Nick on the rocks--Washington State


Lava flows display a variety of columns, often with a stratigraphic pattern.  Colonnade is a coarser, more regular pattern often found at the base of the flow.  Entablature is more irregular, and often found near the top. Sometimes there is a sandwich Colonnade-entablature-colonnade structure like this one (Long & Wood, 1986).

Studies of the formation of columns in lavas are also important to the appreciation of the Isle Royale occurrences. The recognition of the role of water infiltration in the formation of certain kinds of entablature jointing (see above) in the Columbia River Flood basalts by Long & Wood, 1986 was an especially important insight (see Iceland examples especially), as was the detailed work on column formation by DeGraff and Aydin (1993) and DeGraff et al. (1989). The work by Goff (1996) provides information on vesicle cylinders in lavas for the Isle Royale occurrences. Green's (1989) paper on the physical volcanology of the North Shore Volcanics gives a valuable comparison with rocks associated closely in time and space with the Isle Royale PLV.

The photo groups that follow show examples of sites around the world where columns have formed as a result of cooling lavas or tuffs.  The differences in styles of the joints reflect differing environmental conditions.

Iceland:  Basaltic flood basalts with typical columnar joints

Giant’s: Coastal exposure of columnar basalt, at Giant’s Causeway, County Antrim, N Ireland. This is a world heritage site. Age of the lavas is Paleogene (50-60 ma).

Taos: Flood basalts filling the Rio Grande Rift valley, N of Taos NM

Bend:  Columbia River Flood basalt flow with entablature/collonade jointing, interpreted as the results of flooding by a river over the top of a cooling flood basalt. Bend, Oregon USA
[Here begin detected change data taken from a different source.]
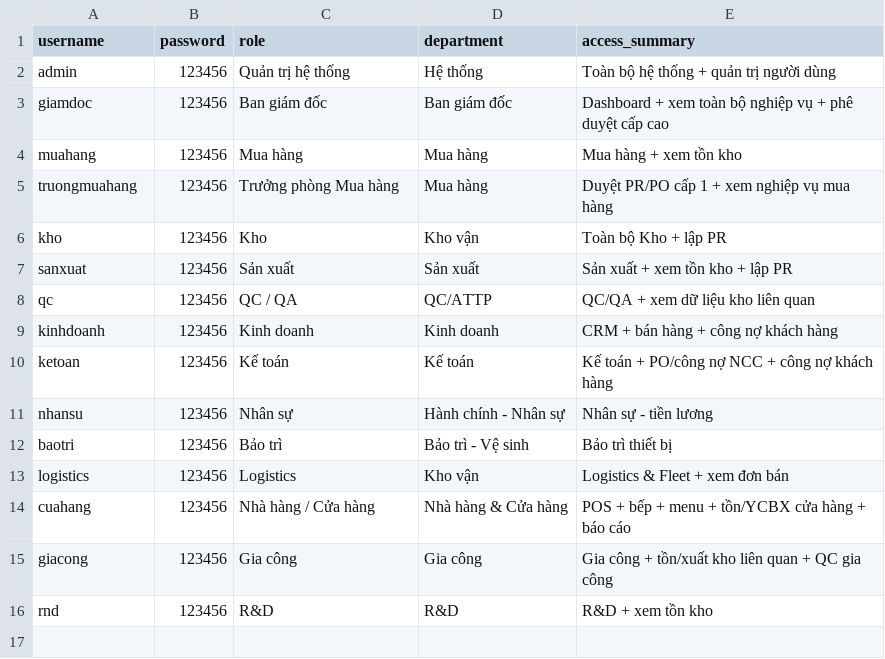
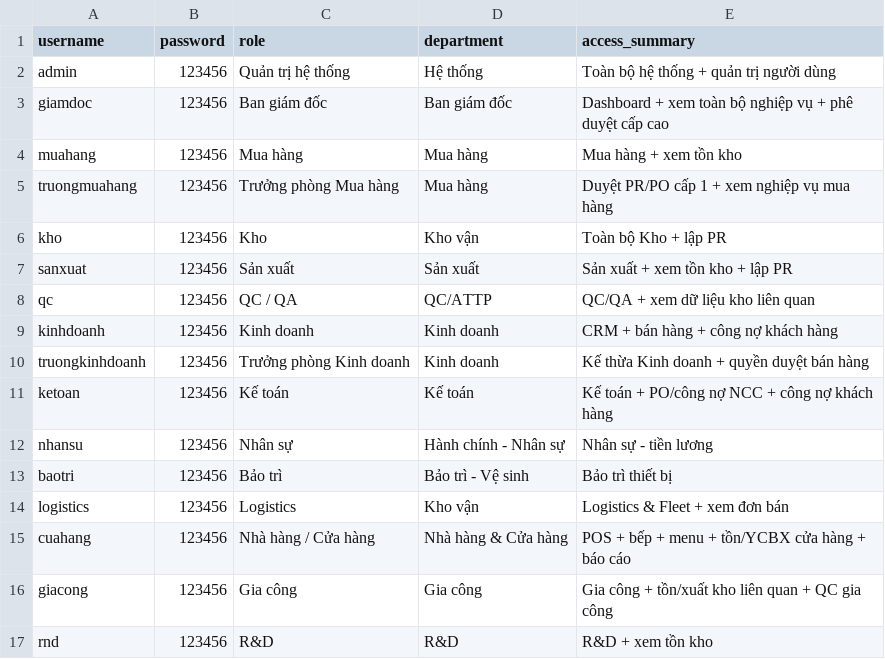
Before and after one commit to NguyenVoTuNhu/ERP_LENAM, a CSV file: LOGIN_CREDENTIALS_ACTORS.csv, drawn as a sheet; the diff names each change by its address in the sheet, - before the commit and + after, or states it on an @@ line.

```diff
--- a/LOGIN_CREDENTIALS_ACTORS.csv
+++ b/LOGIN_CREDENTIALS_ACTORS.csv
+row 10: truongkinhdoanh | 123456 | Trưởng phòng Kinh doanh | Kinh doanh | Kế thừa Kinh doanh + quyền duyệt bán hàng
```
Also changed, not shown: 26 other files.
Banos:  Andesite Flow near Tungurahua Volcano, Ecuador: Colonade and Entablature

Yellowstone: Basaltic flows and dikes of the Yellowstone Caldera, Wyoming USA

Caja: Ponded basaltic lava with complex columnar joint patterns, Buckman Road between Santa Fe and the Rio Grande.  Rio Grande Rift lavas, N New Mexico.
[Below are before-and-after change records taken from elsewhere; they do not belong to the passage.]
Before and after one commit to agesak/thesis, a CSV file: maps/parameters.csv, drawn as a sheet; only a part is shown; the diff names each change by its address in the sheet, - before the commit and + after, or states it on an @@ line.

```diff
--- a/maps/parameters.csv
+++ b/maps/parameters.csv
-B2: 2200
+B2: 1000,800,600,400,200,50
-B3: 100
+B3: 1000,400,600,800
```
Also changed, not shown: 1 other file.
Boquete: Andesite flow near Boquete, Panama

CoastalPa:  Welded tuff of andesitic (?) composition and Tertiary age, exhibiting irregular jointing patterns. Western Panama
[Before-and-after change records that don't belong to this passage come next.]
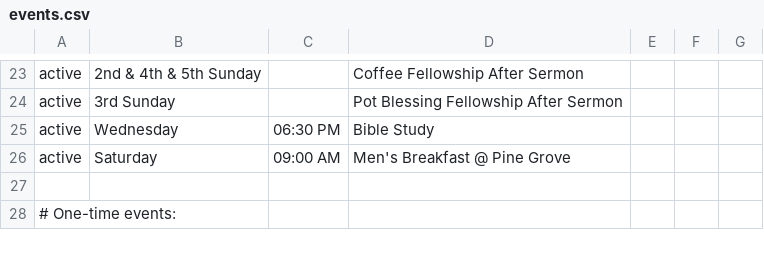
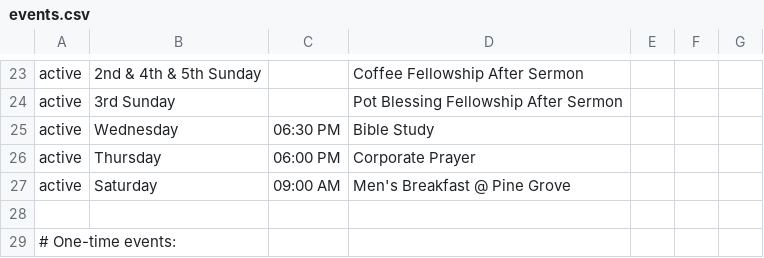
Before and after one commit to GranvilleBaptist/granvillebaptist.github.io, a CSV file: church/events.csv, drawn as a sheet; only a part is shown, gaps mark what is left out.

Commit message:
Update events.csv

```diff
--- a/church/events.csv
+++ b/church/events.csv
@@ -25,2 +25,3 @@ active, 3rd Sunday, , Pot Blessing Fellowship After Sermon
 active, Wednesday, 06:30 PM, Bible Study
+active, Thursday, 06:00 PM, Corporate Prayer
 active, Saturday, 09:00 AM, Men's Breakfast @ Pine Grove
```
Paradise:  Columnar jointed andesite from Mt Rainier, Washington, USA.

Toto:  Andesite flow near Totonicapan, Western Guatemalan Highlands

Teide: Trachyte lava flows and dikes, Teide Volcano, Canaries, Spain/Africa

Iceland Dike: Thin basaltic dike with perpendicular polygonal joints.  S Iceland.

Thera:  Mafic dikes and lavas in caldera wall of Santorini, Greece

Tuliere: Mafic intrusions with perpendicular columnar joints, France

Chiricahua: Welded tuffs with large columnar joints, SE Arizona

Bishop: Irregular jointing in Rhyolitic Bishop Tuff, Long Valley, California


Like mudcracks, columnar joints form from volume contraction. In the mudcracks, volume decreases with drying, in lava flows or volcanic tuffs it is cooling that drives the contraction.

Palisades, Isle Royale